One of as many as a half-dozen people named Bill Clark who are involved in country music, this one started out as a hired guitar gun, providing finesse with the pinky slide on '80s recording sessions by David Ball, well before that artist was "Riding with Private Malone." As is often the norm in this genre, Clark eventually starting cruising forward into his own spotlight. Geographical data helps him stand out from the Nashville crowd, even among performers whose name is not even the same as his. Clark is based out of Michigan, not Tennessee. He even recorded for Motown in the spring of 2003, although the news concerning Motown is that the famous soul label was revitalized and dabbling in country, not the other way around.

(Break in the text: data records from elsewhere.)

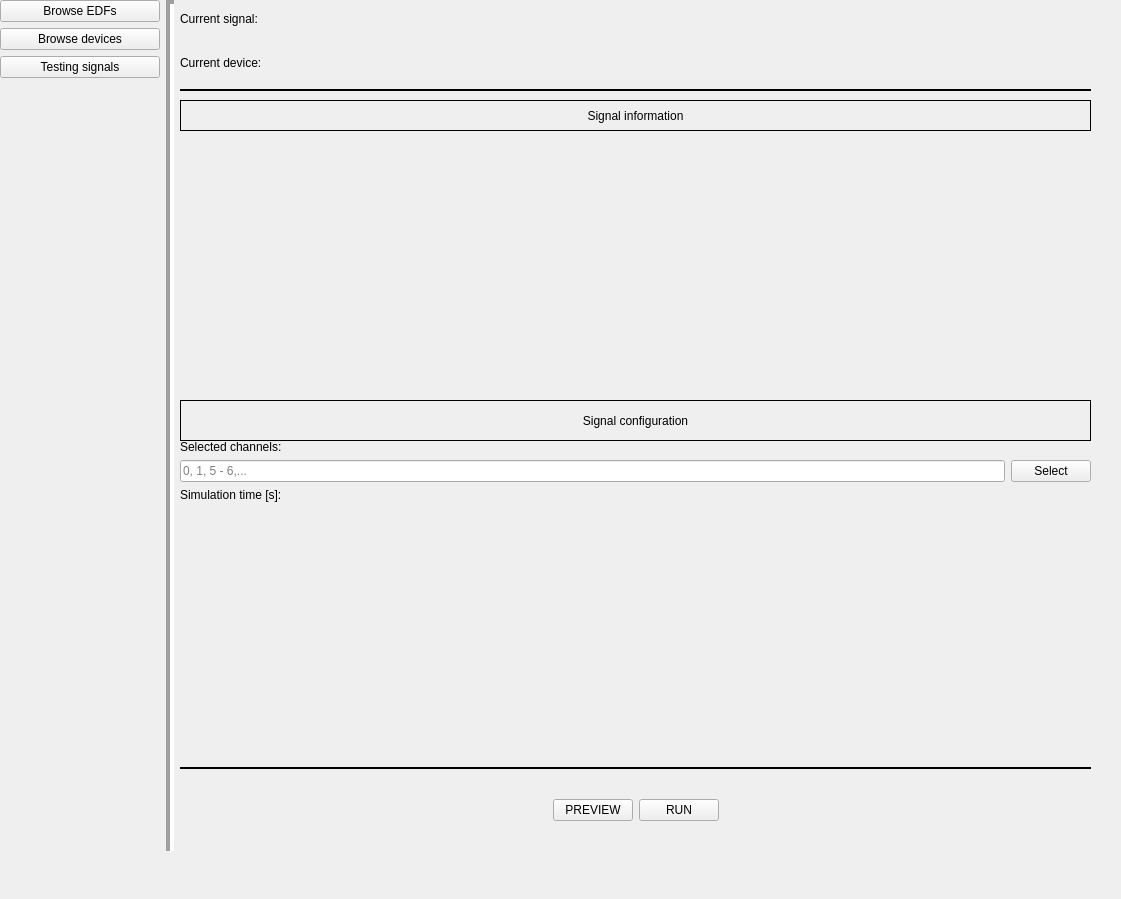
The window that PyEDF-APP/gui_elements/EDFGUIDesigner.ui (Gonzalor95/TProfesional_EEG) describes before a commit, drawn with Qt 5.
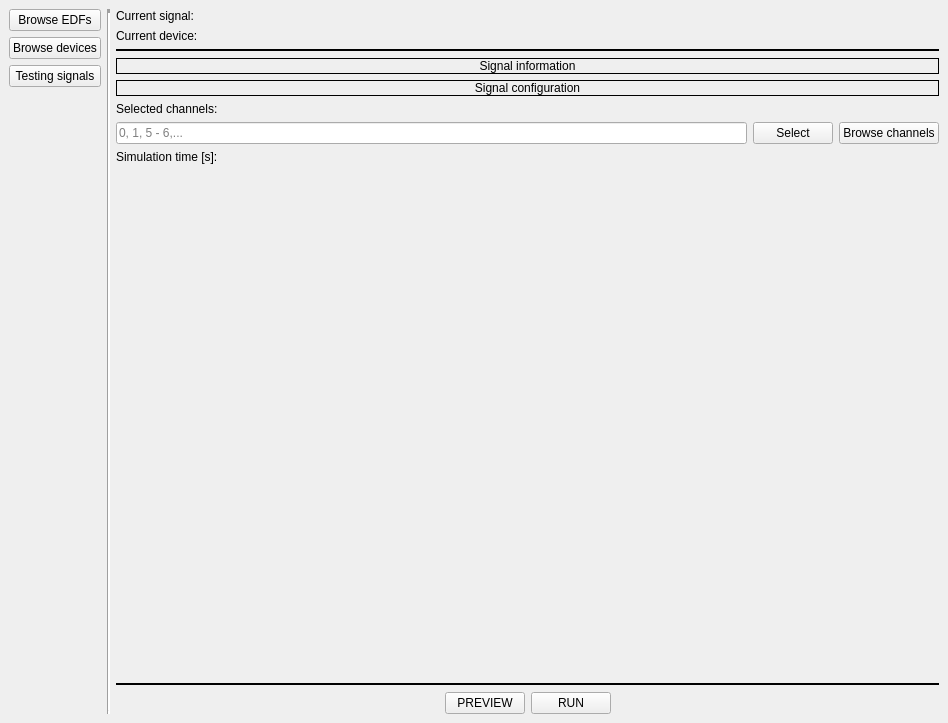
The same window after the commit.

Commit message: WIP: Adding channels browser

Diff of the .ui file:
```diff
--- a/PyEDF-APP/gui_elements/EDFGUIDesigner.ui
+++ b/PyEDF-APP/gui_elements/EDFGUIDesigner.ui
@@ -6,23 +6,19 @@
    <rect>
     <x>0</x>
     <y>0</y>
-    <width>1121</width>
-    <height>899</height>
+    <width>948</width>
+    <height>723</height>
    </rect>
   </property>
   <property name="windowTitle">
    <string>EDF signal generator</string>
   </property>
   <widget class="QWidget" name="centralwidget">
-   <widget class="QWidget" name="verticalLayoutWidget">
-    <property name="geometry">
-     <rect>
-      <x>0</x>
-      <y>0</y>
-      <width>160</width>
-      <height>851</height>
-     </rect>
-    </property>
+   <property name="enabled">
+    <bool>true</bool>
+   </property>
+   <layout class="QGridLayout" name="gridLayout">
+    <item row="0" column="0" rowspan="8">
     <layout class="QVBoxLayout" name="buttons_v_layout">
      <property name="bottomMargin">
       <number>0</number>
@@ -62,16 +58,9 @@
       </spacer>
      </item>
     </layout>
-   </widget>
+    </item>
+    <item row="0" column="1" rowspan="8">
    <widget class="Line" name="line">
-    <property name="geometry">
-     <rect>
-      <x>160</x>
-      <y>0</y>
-      <width>20</width>
-      <height>851</height>
-     </rect>
-    </property>
     <property name="frameShadow">
      <enum>QFrame::Sunken</enum>
     </property>
@@ -85,15 +74,8 @@
      <enum>Qt::Vertical</enum>
     </property>
    </widget>
-   <widget class="QWidget" name="verticalLayoutWidget_2">
-    <property name="geometry">
-     <rect>
-      <x>180</x>
-      <y>0</y>
-      <width>911</width>
-      <height>81</height>
-     </rect>
-    </property>
+    </item>
+    <item row="0" column="2">
     <layout class="QVBoxLayout" name="current_selection_layout">
      <item>
       <layout class="QHBoxLayout" name="current_file_h_layout">
@@ -153,16 +135,9 @@
       </layout>
      </item>
     </layout>
-   </widget>
+    </item>
+    <item row="1" column="2">
    <widget class="Line" name="line_2">
-    <property name="geometry">
-     <rect>
-      <x>180</x>
-      <y>80</y>
-      <width>911</width>
-      <height>20</height>
-     </rect>
-    </property>
     <property name="frameShadow">
      <enum>QFrame::Plain</enum>
     </property>
@@ -173,34 +148,9 @@
      <enum>Qt::Horizontal</enum>
     </property>
    </widget>
-   <widget class="Line" name="line_3">
-    <property name="geometry">
-     <rect>
-      <x>180</x>
-      <y>760</y>
-      <width>911</width>
-      <height>16</height>
-     </rect>
-    </property>
-    <property name="frameShadow">
-     <enum>QFrame::Plain</enum>
-    </property>
-    <property name="lineWidth">
-     <number>2</number>
-    </property>
-    <property name="orientation">
-     <enum>Qt::Horizontal</enum>
-    </property>
-   </widget>
+    </item>
+    <item row="2" column="2">
    <widget class="QLabel" name="information_title_label">
-    <property name="geometry">
-     <rect>
-      <x>180</x>
-      <y>100</y>
-      <width>911</width>
-      <height>31</height>
-     </rect>
-    </property>
     <property name="frameShape">
      <enum>QFrame::Box</enum>
     </property>
@@ -217,15 +167,12 @@
      <set>Qt::AlignCenter</set>
     </property>
    </widget>
+    </item>
+    <item row="3" column="2">
+     <layout class="QVBoxLayout" name="information_labels_layout"/>
+    </item>
+    <item row="4" column="2">
    <widget class="QLabel" name="configuration_title_label">
-    <property name="geometry">
-     <rect>
-      <x>180</x>
-      <y>400</y>
-      <width>911</width>
-      <height>41</height>
-     </rect>
-    </property>
     <property name="frameShape">
      <enum>QFrame::Box</enum>
     </property>
@@ -236,90 +183,8 @@
      <set>Qt::AlignCenter</set>
     </property>
    </widget>
-   <widget class="QWidget" name="horizontalLayoutWidget_3">
-    <property name="geometry">
-     <rect>
-      <x>180</x>
-      <y>780</y>
-      <width>911</width>
-      <height>61</height>
-     </rect>
-    </property>
-    <layout class="QHBoxLayout" name="prev_run_buttons_layout">
-     <item>
-      <spacer name="horizontalSpacer">
-       <property name="orientation">
-        <enum>Qt::Horizontal</enum>
-       </property>
-       <property name="sizeHint" stdset="0">
-        <size>
-         <width>40</width>
-         <height>20</height>
-        </size>
-       </property>
-      </spacer>
-     </item>
-     <item>
-      <widget class="QPushButton" name="preview_button">
-       <property name="sizePolicy">
-        <sizepolicy hsizetype="Fixed" vsizetype="Fixed">
-         <horstretch>0</horstretch>
-         <verstretch>0</verstretch>
-        </sizepolicy>
-       </property>
-       <property name="text">
-        <string>PREVIEW</string>
-       </property>
-      </widget>
-     </item>
-     <item>
-      <widget class="QPushButton" name="run_button">
-       <property name="sizePolicy">
-        <sizepolicy hsizetype="Fixed" vsizetype="Fixed">
-         <horstretch>0</horstretch>
-         <verstretch>0</verstretch>
-        </sizepolicy>
-       </property>
-       <property name="text">
-        <string>RUN</string>
-       </property>
-      </widget>
-     </item>
-     <item>
-      <spacer name="horizontalSpacer_2">
-       <property name="orientation">
-        <enum>Qt::Horizontal</enum>
-       </property>
-       <property name="sizeHint" stdset="0">
-        <size>
-         <width>40</width>
-         <height>20</height>
-        </size>
-       </property>
-      </spacer>
-     </item>
-    </layout>
-   </widget>
-   <widget class="QWidget" name="verticalLayoutWidget_3">
-    <property name="geometry">
-     <rect>
-      <x>180</x>
-      <y>130</y>
-      <width>911</width>
-      <height>261</height>
-     </rect>
-    </property>
-    <layout class="QVBoxLayout" name="information_labels_layout"/>
-   </widget>
-   <widget class="QWidget" name="verticalLayoutWidget_4">
-    <property name="geometry">
-     <rect>
-      <x>180</x>
-      <y>440</y>
-      <width>911</width>
-      <height>311</height>
-     </rect>
-    </property>
+    </item>
+    <item row="5" column="2">
     <layout class="QVBoxLayout" name="verticalLayout" stretch="0,0,0,0,0">
      <property name="sizeConstraint">
       <enum>QLayout::SetDefaultConstraint</enum>
@@ -370,6 +235,18 @@
       <layout class="QHBoxLayout" name="horizontalLayout_5">
        <item>
         <widget class="QLineEdit" name="channel_select_line_edit">
+          <property name="sizePolicy">
+           <sizepolicy hsizetype="Minimum" vsizetype="Fixed">
+            <horstretch>0</horstretch>
+            <verstretch>0</verstretch>
+           </sizepolicy>
+          </property>
+          <property name="minimumSize">
+           <size>
+            <width>0</width>
+            <height>0</height>
+           </size>
+          </property>
          <property name="placeholderText">
           <string>0, 1, 5 - 6,...</string>
          </property>
@@ -377,22 +254,54 @@
        </item>
        <item>
         <widget class="QPushButton" name="select_channels_button">
+          <property name="sizePolicy">
+           <sizepolicy hsizetype="Fixed" vsizetype="Fixed">
+            <horstretch>0</horstretch>
+            <verstretch>0</verstretch>
+           </sizepolicy>
+          </property>
          <property name="text">
           <string>Select</string>
          </property>
         </widget>
        </item>
+        <item>
+         <widget class="QPushButton" name="channel_browse_button">
+          <property name="sizePolicy">
+           <sizepolicy hsizetype="Fixed" vsizetype="Fixed">
+            <horstretch>0</horstretch>
+            <verstretch>0</verstretch>
+           </sizepolicy>
+          </property>
+          <property name="text">
+           <string>Browse channels</string>
+          </property>
+         </widget>
+        </item>
       </layout>
      </item>
      <item>
       <layout class="QHBoxLayout" name="horizontalLayout_6">
        <item>
         <widget class="QLabel" name="selected_sim_time_key">
+          <property name="sizePolicy">
+           <sizepolicy hsizetype="Fixed" vsizetype="Preferred">
+            <horstretch>0</horstretch>
+            <verstretch>0</verstretch>
+           </sizepolicy>
+          </property>
          <property name="text">
           <string>Simulation time [s]: </string>
          </property>
         </widget>
        </item>
+        <item>
+         <widget class="QLabel" name="selected_sim_time_value">
+          <property name="text">
+           <string/>
+          </property>
+         </widget>
+        </item>
       </layout>
      </item>
      <item>
@@ -412,7 +321,77 @@
       </spacer>
      </item>
     </layout>
-   </widget>
+    </item>
+    <item row="6" column="2">
+     <widget class="Line" name="line_3">
+      <property name="frameShadow">
+       <enum>QFrame::Plain</enum>
+      </property>
+      <property name="lineWidth">
+       <number>2</number>
+      </property>
+      <property name="orientation">
+       <enum>Qt::Horizontal</enum>
+      </property>
+     </widget>
+    </item>
+    <item row="7" column="2">
+     <layout class="QHBoxLayout" name="prev_run_buttons_layout">
+      <item>
+       <spacer name="horizontalSpacer">
+        <property name="orientation">
+         <enum>Qt::Horizontal</enum>
+        </property>
+        <property name="sizeHint" stdset="0">
+         <size>
+          <width>40</width>
+          <height>20</height>
+         </size>
+        </property>
+       </spacer>
+      </item>
+      <item>
+       <widget class="QPushButton" name="preview_button">
+        <property name="sizePolicy">
+         <sizepolicy hsizetype="Fixed" vsizetype="Fixed">
+          <horstretch>0</horstretch>
+          <verstretch>0</verstretch>
+         </sizepolicy>
+        </property>
+        <property name="text">
+         <string>PREVIEW</string>
+        </property>
+       </widget>
+      </item>
+      <item>
+       <widget class="QPushButton" name="run_button">
+        <property name="sizePolicy">
+         <sizepolicy hsizetype="Fixed" vsizetype="Fixed">
+          <horstretch>0</horstretch>
+          <verstretch>0</verstretch>
+         </sizepolicy>
+        </property>
+        <property name="text">
+         <string>RUN</string>
+        </property>
+       </widget>
+      </item>
+      <item>
+       <spacer name="horizontalSpacer_2">
+        <property name="orientation">
+         <enum>Qt::Horizontal</enum>
+        </property>
+        <property name="sizeHint" stdset="0">
+         <size>
+          <width>40</width>
+          <height>20</height>
+         </size>
+        </property>
+       </spacer>
+      </item>
+     </layout>
+    </item>
+   </layout>
   </widget>
  </widget>
  <tabstops>
```
Lines whose indentation alone changed are shown as unchanged. The commit also changes 4 other files.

Like Ball, Clark has been associated with the songs of James Nihan, a clever contemporary country writer. One of Clark's first appearances as a soloist was on a compilation titled Tomorrow the World; he was one of three artists represented in the Wild Oats collection and chose to present only material written by Nihan. The aforementioned Motown session also consisted entirely of Nihan jottings or collaborations, a dozen in all including the stomping "She Put Her Foot Down," the sticky "Wet Cement," and the topical "These Days Those Days Are Gone." But this project gives every indication of having either been seriously delayed or canned.